Case Studies

John Ballentine (Hungry Hollow)

“To me the most interesting thing about field recording is not capturing the ambient sound along with the actors voices, in fact more often than not it’s a nuisance, but capturing how voices sound and bounce around within a specific space when recorded in stereo. There is a “live” sound to it that’s difficult to replicate.”

In a recent interview on the Audio Drama Production Podcast, John Ballentine of Campfire Radio Theater revealed that he originally wanted to field record every single show he did, but felt that he wasn’t capable of doing it, as, at the time, he didn’t have a field recording rig, or enough local acting talent to pull it off. Instead, John worked in the home studio environment, using remote actors as backup.

“When it came time to do Hungry Hollow, I thought well ‘this is absolutely the best way to do this show, let’s do it as a field recording, let’s go out on location and do this because most of it takes place outdoors and I thought it was just an ideal story for that approach.
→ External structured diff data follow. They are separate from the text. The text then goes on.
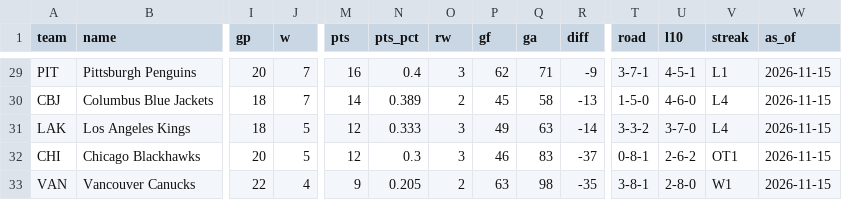
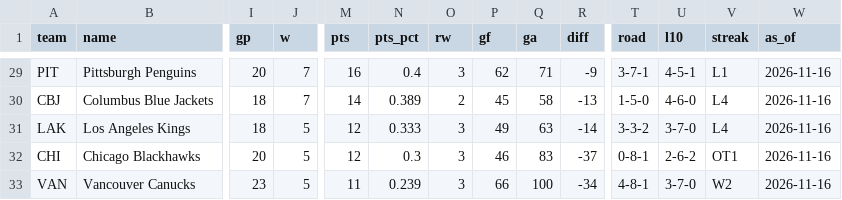
Before and after one commit to k-sufliarsky/nhl-stats, a CSV file: site/data/nhl_standings.csv, drawn as a sheet; only a part is shown, gaps mark what is left out; the diff covers the shown part only; the diff names each change by its address in the sheet, - before the commit and + after, or states it on an @@ line.

```diff
--- a/site/data/nhl_standings.csv
+++ b/site/data/nhl_standings.csv
-W29:W33 (as_of): 2026-11-15
+W29:W33 (as_of): 2026-11-16
-I33 (gp): 22
+I33 (gp): 23
-J33 (w): 4
+J33 (w): 5
-M33 (pts): 9
+M33 (pts): 11
-N33 (pts_pct): 0.205
+N33 (pts_pct): 0.239
-O33 (rw): 2
+O33 (rw): 3
-P33 (gf): 63
+P33 (gf): 66
-Q33 (ga): 98
+Q33 (ga): 100
-R33 (diff): -35
+R33 (diff): -34
-T33 (road): 3-8-1
+T33 (road): 4-8-1
-U33 (l10): 2-8-0
+U33 (l10): 3-7-0
-V33 (streak): W1
+V33 (streak): W2
```
Also changed, not shown: 3 added rows, 3 removed rows and 34 edited cells elsewhere in this file, site/data/nhl_games.csv, site/data/nhl_goals.csv, 7 other files.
We used a Zoom recorder, it’s a Zoom H2N, and we actually used the built in microphones, we didn’t use an external microphone to record with. The Zoom is a handy little recorder; it does a lot of things really well, it fits in the palm of your hand, you can take it anywhere.

One of the things I thought my main use for it would be was recording sound effects and ambient environments for use in the show. The more I played with it I thought “well this thing sounds pretty good”, I think it sounds more or less as good as my studio mic setup.
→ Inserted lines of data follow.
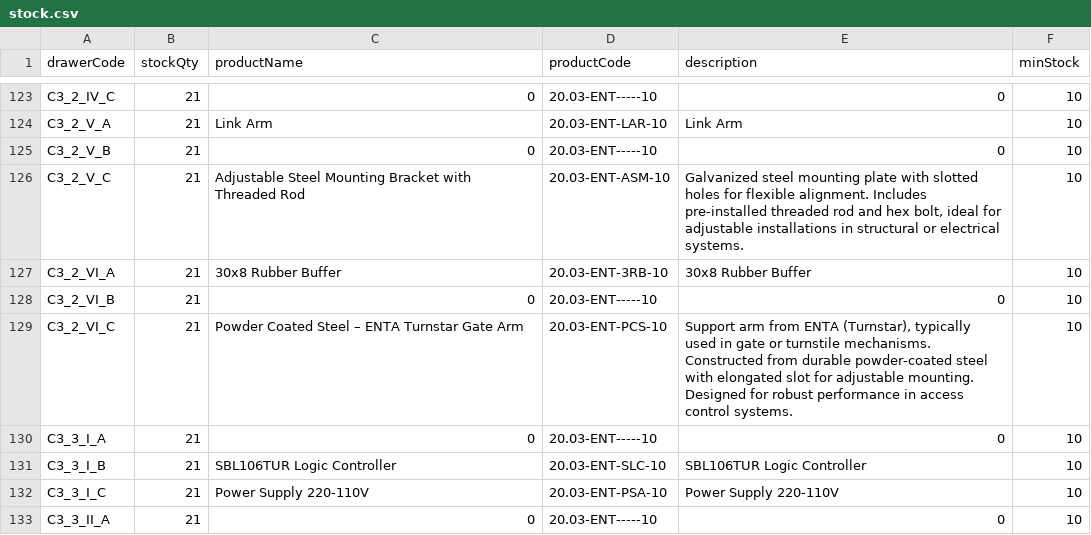
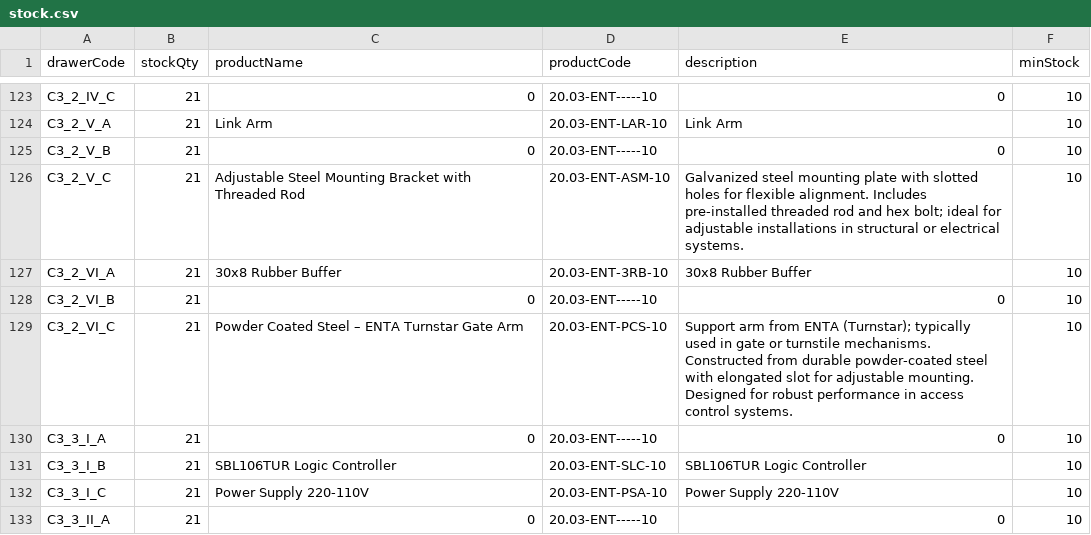
Before and after one commit to RAMONPERTINEZSOLA/C2_CP2_Web, a CSV file: docs/stock.csv, drawn as a sheet; only a part is shown, gaps mark what is left out; the diff covers the shown part only.

```diff
--- a/docs/stock.csv
+++ b/docs/stock.csv
@@ -125,6 +125,6 @@ C3_2_V_A,21,Link Arm,20.03-ENT-LAR-10,Link Arm,10
 C3_2_V_B,21,0,20.03-ENT-----10,0,10
-C3_2_V_C,21,Adjustable Steel Mounting Bracket with Threaded Rod,20.03-ENT-ASM-10,"Galvanized steel mounting plate with slotted holes for flexible alignment. Includes pre-installed threaded rod and hex bolt, ideal for adjustable installations in structural or electrical systems.",10
+C3_2_V_C,21,Adjustable Steel Mounting Bracket with Threaded Rod,20.03-ENT-ASM-10,Galvanized steel mounting plate with slotted holes for flexible alignment. Includes pre-installed threaded rod and hex bolt; ideal for adjustable installations in structural or electrical systems.,10
 C3_2_VI_A,21,30x8 Rubber Buffer,20.03-ENT-3RB-10,30x8 Rubber Buffer,10
 C3_2_VI_B,21,0,20.03-ENT-----10,0,10
-C3_2_VI_C,21, Powder Coated Steel – ENTA Turnstar Gate Arm,20.03-ENT-PCS-10,"Support arm from ENTA (Turnstar), typically used in gate or turnstile mechanisms. Constructed from durable powder-coated steel with elongated slot for adjustable mounting. Designed for robust performance in access control systems.",10
+C3_2_VI_C,21, Powder Coated Steel – ENTA Turnstar Gate Arm,20.03-ENT-PCS-10,Support arm from ENTA (Turnstar); typically used in gate or turnstile mechanisms. Constructed from durable powder-coated steel with elongated slot for adjustable mounting. Designed for robust performance in access control systems.,10
 C3_3_I_A,21,0,20.03-ENT-----10,0,10
```
Also changed, not shown: 43 edited cells elsewhere in this file.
So I felt pretty confident about taking it in the field, taking it on location, and trying to record a show with it. We put it on a tripod, took it out in the woods, and that’s how we recorded Hungry Hollow.

We sort of blocked some movement around the Zoom, and sat it on a tripod. We didn’t actually do any movement with the recorder itself, we just kind of kept it stationary and have actors move around it. And we didn’t do a lot of movement, not nearly as much as I really probably would’ve liked to.
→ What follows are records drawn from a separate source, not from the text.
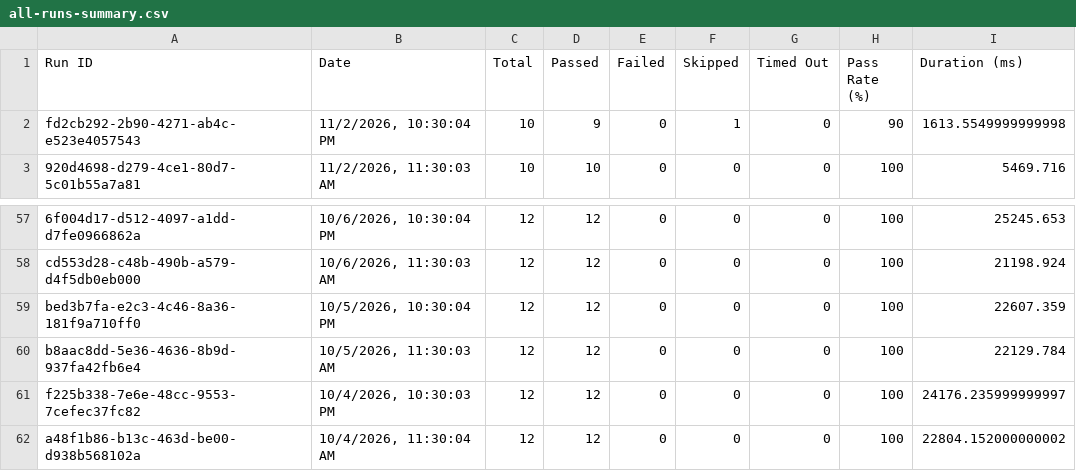
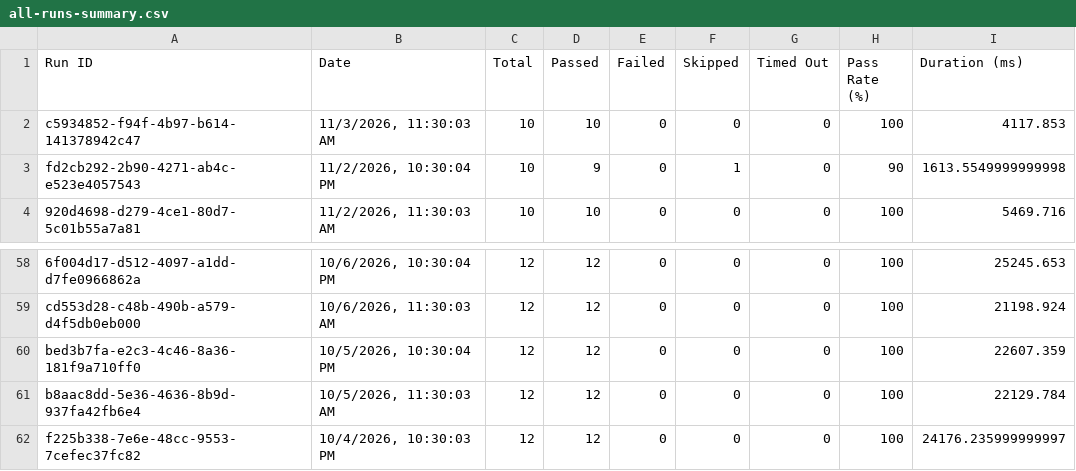
Before and after one commit to Shunyalabsai/asksam-automation, a CSV file: docs/exports/all-runs-summary.csv, drawn as a sheet; only a part is shown, gaps mark what is left out; removed rows and columns are numbered as before the commit, all else as after; the diff names each change by its address in the sheet, - before the commit and + after, or states it on an @@ line.

```diff
--- a/docs/exports/all-runs-summary.csv
+++ b/docs/exports/all-runs-summary.csv
+row 2: c5934852-f94f-4b97-b614-141378942c47 | 11/3/2026, 11:30:03 AM | 10 | 10 | 0 | 0 | 0 | 100 | 4117.853
-row 62: a48f1b86-b13c-463d-be00-d938b568102a | 10/4/2026, 11:30:04 AM | 12 | 12 | 0 | 0 | 0 | 100 | 22804.152000000002
```
Also changed, not shown: docs/exports/current-run.csv, 12 other files.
We did some very basic blocking, and had an actor positioned off to one side, or another actor positioned more centrally, and then we might have somebody that enters the scene, and they might enter from the far left or far right, then somebody exits the scene and you have that movement.

There are all kinds of problems doing something on location. Whether it’s a film shoot or you’re recording audio drama, there’s always complications, there’s things that arise that sometimes you expect, and then there’s things that you don’t expect.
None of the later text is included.